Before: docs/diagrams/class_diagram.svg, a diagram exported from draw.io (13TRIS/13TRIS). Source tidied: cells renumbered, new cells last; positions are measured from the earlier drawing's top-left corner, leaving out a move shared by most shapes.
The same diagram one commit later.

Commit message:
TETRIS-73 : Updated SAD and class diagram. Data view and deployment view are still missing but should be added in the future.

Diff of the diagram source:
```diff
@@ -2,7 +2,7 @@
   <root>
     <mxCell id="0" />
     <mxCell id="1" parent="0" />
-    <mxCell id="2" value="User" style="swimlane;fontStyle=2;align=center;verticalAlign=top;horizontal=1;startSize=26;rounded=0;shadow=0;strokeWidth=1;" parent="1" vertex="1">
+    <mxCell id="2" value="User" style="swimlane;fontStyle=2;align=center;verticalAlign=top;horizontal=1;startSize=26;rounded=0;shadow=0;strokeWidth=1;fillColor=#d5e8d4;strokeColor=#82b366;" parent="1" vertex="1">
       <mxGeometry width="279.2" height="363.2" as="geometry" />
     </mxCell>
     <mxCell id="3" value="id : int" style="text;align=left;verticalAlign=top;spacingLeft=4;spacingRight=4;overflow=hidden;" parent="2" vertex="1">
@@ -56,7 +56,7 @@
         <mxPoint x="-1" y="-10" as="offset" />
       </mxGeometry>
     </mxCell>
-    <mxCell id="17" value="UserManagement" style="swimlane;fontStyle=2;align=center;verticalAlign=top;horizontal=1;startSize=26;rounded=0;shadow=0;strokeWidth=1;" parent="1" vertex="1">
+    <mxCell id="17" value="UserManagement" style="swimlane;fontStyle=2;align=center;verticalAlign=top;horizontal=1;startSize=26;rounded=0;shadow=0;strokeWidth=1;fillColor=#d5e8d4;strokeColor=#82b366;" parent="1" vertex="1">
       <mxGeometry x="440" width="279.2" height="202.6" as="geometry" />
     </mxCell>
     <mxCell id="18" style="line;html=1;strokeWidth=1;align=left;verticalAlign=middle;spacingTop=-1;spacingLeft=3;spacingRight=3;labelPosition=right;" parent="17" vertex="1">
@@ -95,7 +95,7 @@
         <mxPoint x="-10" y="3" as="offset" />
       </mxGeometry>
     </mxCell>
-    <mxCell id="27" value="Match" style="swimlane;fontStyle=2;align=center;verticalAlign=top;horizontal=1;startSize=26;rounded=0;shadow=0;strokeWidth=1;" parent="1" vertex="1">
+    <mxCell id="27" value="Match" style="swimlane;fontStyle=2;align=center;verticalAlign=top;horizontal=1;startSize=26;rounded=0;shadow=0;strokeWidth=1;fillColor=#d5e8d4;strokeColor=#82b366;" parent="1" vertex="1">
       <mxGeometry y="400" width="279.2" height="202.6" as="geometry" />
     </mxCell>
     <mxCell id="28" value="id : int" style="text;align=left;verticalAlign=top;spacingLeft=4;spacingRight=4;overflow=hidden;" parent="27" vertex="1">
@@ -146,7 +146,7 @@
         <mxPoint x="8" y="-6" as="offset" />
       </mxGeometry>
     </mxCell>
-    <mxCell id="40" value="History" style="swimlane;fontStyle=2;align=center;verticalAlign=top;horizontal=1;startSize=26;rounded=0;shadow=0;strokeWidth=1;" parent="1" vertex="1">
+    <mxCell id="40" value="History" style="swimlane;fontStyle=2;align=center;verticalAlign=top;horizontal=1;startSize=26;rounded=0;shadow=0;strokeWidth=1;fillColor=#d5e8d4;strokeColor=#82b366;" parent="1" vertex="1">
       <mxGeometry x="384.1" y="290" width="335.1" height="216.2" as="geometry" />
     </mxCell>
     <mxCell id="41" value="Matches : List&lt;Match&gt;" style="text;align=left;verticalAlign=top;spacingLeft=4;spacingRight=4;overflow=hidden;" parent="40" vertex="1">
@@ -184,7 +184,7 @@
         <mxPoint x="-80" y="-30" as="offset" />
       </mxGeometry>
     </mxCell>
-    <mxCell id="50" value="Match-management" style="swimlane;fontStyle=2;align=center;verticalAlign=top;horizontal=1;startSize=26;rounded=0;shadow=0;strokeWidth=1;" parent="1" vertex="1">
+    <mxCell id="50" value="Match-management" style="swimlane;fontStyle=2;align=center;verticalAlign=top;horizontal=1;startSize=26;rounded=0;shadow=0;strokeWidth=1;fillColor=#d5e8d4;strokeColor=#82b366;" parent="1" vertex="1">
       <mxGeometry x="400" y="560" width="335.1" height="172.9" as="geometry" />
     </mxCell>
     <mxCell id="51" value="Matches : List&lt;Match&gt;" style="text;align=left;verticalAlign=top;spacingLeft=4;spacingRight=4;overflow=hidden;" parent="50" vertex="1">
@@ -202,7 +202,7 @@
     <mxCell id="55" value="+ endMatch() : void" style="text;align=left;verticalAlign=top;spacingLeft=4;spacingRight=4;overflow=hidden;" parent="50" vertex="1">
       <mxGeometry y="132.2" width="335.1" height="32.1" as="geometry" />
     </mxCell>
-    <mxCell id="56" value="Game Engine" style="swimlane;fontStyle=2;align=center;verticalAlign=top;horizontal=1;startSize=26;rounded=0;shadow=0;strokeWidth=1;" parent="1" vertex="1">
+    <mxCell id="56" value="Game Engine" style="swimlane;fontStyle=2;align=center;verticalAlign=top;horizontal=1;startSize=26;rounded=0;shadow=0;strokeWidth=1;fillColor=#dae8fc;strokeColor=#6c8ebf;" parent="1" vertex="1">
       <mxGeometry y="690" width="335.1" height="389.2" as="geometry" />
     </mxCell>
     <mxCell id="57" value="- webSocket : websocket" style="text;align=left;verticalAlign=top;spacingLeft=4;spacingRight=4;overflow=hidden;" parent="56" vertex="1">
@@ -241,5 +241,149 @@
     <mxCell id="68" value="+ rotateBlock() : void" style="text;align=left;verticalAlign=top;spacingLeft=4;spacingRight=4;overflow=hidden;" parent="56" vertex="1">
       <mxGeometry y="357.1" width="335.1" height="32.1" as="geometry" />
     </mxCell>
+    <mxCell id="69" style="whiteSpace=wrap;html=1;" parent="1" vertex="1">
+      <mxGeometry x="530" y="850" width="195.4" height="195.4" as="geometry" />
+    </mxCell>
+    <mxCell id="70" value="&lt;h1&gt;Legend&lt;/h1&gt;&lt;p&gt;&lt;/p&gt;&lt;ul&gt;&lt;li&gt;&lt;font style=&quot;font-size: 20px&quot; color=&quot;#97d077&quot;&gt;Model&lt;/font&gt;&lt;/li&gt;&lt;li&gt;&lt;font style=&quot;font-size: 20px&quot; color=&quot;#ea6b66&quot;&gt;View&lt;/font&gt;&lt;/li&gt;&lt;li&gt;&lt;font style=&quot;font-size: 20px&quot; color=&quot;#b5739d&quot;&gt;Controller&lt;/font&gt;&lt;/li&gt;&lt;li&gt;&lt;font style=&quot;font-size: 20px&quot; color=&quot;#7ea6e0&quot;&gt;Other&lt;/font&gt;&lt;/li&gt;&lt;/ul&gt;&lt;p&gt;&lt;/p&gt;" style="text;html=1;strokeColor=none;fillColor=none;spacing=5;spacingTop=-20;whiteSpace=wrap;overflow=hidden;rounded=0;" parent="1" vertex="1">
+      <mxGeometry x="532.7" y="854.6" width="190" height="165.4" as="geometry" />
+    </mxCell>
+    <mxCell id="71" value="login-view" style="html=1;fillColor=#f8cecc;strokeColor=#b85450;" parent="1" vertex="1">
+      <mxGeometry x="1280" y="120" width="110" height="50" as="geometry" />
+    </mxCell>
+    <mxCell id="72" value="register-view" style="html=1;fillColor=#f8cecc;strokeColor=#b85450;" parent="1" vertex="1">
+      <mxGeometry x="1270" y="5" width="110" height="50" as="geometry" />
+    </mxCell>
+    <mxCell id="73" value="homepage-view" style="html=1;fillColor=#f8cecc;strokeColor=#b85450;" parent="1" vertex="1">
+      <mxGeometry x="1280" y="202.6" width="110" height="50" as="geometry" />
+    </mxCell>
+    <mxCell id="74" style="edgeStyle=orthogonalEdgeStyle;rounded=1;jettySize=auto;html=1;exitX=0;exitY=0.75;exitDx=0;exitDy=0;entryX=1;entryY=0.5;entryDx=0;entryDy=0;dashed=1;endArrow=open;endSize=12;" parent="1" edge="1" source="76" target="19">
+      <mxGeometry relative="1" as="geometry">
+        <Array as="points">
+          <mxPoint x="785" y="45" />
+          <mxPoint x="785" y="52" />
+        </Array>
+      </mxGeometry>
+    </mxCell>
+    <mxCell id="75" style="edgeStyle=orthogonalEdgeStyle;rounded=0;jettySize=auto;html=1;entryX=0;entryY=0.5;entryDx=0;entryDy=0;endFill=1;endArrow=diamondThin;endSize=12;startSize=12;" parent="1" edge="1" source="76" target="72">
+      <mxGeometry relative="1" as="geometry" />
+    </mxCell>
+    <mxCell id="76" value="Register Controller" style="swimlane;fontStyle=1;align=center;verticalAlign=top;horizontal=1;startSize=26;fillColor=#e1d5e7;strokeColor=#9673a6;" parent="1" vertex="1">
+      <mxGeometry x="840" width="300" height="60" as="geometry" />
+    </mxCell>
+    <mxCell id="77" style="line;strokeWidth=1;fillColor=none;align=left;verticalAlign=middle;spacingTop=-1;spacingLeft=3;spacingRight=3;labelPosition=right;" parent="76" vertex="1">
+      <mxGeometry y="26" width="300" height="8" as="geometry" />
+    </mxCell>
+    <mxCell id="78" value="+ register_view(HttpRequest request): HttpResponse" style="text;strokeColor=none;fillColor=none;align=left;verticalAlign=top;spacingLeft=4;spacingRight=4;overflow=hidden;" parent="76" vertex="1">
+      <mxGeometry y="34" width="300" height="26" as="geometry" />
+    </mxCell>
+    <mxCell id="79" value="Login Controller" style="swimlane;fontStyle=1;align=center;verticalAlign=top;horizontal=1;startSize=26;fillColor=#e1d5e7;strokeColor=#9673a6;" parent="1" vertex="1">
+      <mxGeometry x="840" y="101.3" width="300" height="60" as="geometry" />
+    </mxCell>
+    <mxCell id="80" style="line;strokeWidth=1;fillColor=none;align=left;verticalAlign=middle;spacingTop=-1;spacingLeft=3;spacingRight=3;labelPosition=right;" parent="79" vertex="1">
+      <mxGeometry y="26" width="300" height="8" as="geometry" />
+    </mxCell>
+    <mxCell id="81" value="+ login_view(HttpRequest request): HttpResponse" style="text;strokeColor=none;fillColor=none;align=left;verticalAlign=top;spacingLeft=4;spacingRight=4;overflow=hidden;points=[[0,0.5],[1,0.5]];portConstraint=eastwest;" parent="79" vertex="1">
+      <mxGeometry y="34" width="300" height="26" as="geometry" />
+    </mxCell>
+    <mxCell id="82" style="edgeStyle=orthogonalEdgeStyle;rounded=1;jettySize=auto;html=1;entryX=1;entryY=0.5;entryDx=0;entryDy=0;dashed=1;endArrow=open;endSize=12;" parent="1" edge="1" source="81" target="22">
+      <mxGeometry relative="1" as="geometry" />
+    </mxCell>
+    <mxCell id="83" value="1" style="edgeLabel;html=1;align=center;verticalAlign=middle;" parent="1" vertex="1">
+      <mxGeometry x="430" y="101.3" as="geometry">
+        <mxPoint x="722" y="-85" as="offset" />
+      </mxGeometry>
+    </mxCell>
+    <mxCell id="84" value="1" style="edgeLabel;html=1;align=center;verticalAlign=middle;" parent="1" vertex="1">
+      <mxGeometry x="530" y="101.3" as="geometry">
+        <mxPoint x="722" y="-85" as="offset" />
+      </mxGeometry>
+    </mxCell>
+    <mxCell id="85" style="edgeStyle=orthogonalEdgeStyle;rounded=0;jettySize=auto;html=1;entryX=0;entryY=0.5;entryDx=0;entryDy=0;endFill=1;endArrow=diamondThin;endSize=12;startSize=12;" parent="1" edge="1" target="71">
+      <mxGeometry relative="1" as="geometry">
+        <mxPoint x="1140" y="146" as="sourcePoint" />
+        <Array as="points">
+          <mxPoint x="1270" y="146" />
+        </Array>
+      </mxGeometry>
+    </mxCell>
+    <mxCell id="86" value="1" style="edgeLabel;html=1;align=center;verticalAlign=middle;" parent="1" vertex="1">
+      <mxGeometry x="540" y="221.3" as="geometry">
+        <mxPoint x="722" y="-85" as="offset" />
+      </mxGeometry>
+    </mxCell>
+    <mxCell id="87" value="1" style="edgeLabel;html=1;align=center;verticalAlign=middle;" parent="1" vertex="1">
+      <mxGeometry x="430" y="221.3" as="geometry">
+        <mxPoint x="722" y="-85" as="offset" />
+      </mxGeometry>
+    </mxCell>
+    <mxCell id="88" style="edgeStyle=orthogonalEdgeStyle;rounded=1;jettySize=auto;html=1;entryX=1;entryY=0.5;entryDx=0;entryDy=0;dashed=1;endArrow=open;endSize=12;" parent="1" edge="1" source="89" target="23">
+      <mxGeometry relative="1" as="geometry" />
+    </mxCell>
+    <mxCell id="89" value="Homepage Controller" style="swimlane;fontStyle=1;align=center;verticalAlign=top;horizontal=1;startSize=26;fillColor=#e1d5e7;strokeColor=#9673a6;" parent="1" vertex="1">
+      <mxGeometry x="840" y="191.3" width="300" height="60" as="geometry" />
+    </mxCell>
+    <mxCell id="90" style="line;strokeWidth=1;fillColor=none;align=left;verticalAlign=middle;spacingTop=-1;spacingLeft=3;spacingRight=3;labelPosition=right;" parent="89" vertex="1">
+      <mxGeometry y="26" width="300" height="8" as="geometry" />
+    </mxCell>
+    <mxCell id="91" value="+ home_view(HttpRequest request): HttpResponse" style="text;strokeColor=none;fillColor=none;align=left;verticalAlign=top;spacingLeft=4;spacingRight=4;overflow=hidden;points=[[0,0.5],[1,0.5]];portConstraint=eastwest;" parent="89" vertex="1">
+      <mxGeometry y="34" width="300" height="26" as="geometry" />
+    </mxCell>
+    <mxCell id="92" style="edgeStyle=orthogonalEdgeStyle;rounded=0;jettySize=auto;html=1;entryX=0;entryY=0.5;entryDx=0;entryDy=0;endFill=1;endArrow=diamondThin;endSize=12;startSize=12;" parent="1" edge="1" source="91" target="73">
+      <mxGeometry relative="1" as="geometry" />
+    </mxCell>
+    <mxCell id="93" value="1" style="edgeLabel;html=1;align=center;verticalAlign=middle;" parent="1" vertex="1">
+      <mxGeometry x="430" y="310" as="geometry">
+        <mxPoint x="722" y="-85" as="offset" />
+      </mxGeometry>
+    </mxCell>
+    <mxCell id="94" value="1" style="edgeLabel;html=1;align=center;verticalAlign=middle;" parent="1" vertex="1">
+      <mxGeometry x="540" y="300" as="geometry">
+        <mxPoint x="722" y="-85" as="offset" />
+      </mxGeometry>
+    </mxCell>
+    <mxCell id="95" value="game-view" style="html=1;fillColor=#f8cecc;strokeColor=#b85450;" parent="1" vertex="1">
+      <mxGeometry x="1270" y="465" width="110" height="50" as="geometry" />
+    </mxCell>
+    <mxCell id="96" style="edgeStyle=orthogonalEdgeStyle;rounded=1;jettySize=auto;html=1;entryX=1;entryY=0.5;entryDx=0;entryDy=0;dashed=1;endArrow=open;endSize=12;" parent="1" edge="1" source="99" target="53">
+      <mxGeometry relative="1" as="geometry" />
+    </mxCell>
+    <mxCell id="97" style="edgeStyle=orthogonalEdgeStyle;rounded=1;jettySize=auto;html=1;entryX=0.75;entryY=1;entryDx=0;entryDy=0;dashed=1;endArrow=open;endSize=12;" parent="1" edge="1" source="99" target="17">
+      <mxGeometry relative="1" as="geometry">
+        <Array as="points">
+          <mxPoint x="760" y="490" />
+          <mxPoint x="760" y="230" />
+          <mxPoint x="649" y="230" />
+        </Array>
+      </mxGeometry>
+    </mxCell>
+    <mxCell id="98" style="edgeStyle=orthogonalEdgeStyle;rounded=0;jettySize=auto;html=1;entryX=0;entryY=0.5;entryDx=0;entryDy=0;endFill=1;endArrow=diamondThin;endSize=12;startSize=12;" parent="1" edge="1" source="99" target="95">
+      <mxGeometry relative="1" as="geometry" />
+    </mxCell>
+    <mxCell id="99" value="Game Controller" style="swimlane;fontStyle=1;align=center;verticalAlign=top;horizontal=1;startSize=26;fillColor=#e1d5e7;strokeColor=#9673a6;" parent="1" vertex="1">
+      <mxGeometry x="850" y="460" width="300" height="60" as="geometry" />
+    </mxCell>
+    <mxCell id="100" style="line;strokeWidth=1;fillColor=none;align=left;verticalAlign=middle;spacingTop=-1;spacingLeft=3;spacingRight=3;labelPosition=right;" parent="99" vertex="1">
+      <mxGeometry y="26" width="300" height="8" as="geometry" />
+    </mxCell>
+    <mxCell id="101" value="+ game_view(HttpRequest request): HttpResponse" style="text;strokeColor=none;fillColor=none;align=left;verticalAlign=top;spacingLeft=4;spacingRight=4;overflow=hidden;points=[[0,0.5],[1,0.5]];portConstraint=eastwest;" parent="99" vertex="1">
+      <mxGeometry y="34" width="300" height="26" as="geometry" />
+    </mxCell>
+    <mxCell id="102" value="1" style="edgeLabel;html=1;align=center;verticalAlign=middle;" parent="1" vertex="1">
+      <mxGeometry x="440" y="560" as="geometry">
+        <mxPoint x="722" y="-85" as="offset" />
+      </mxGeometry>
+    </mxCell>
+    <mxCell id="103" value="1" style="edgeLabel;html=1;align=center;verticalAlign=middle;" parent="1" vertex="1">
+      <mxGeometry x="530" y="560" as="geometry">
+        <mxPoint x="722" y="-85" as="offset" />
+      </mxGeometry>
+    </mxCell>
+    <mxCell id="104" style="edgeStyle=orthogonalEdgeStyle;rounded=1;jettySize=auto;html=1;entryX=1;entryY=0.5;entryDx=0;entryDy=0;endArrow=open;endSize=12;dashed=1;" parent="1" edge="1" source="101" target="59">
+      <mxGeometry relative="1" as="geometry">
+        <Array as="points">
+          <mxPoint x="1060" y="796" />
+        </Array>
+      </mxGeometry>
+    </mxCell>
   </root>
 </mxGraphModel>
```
___
**Work item**
In the records above, some lines may contain the word "List"; copy every one of them.

**Response**
     <mxCell id="41" value="Matches : List&lt;Match&gt;" style="text;align=left;verticalAlign=top;spacingLeft=4;spacingRight=4;overflow=hidden;" parent="40" vertex="1">
     <mxCell id="51" value="Matches : List&lt;Match&gt;" style="text;align=left;verticalAlign=top;spacingLeft=4;spacingRight=4;overflow=hidden;" parent="50" vertex="1">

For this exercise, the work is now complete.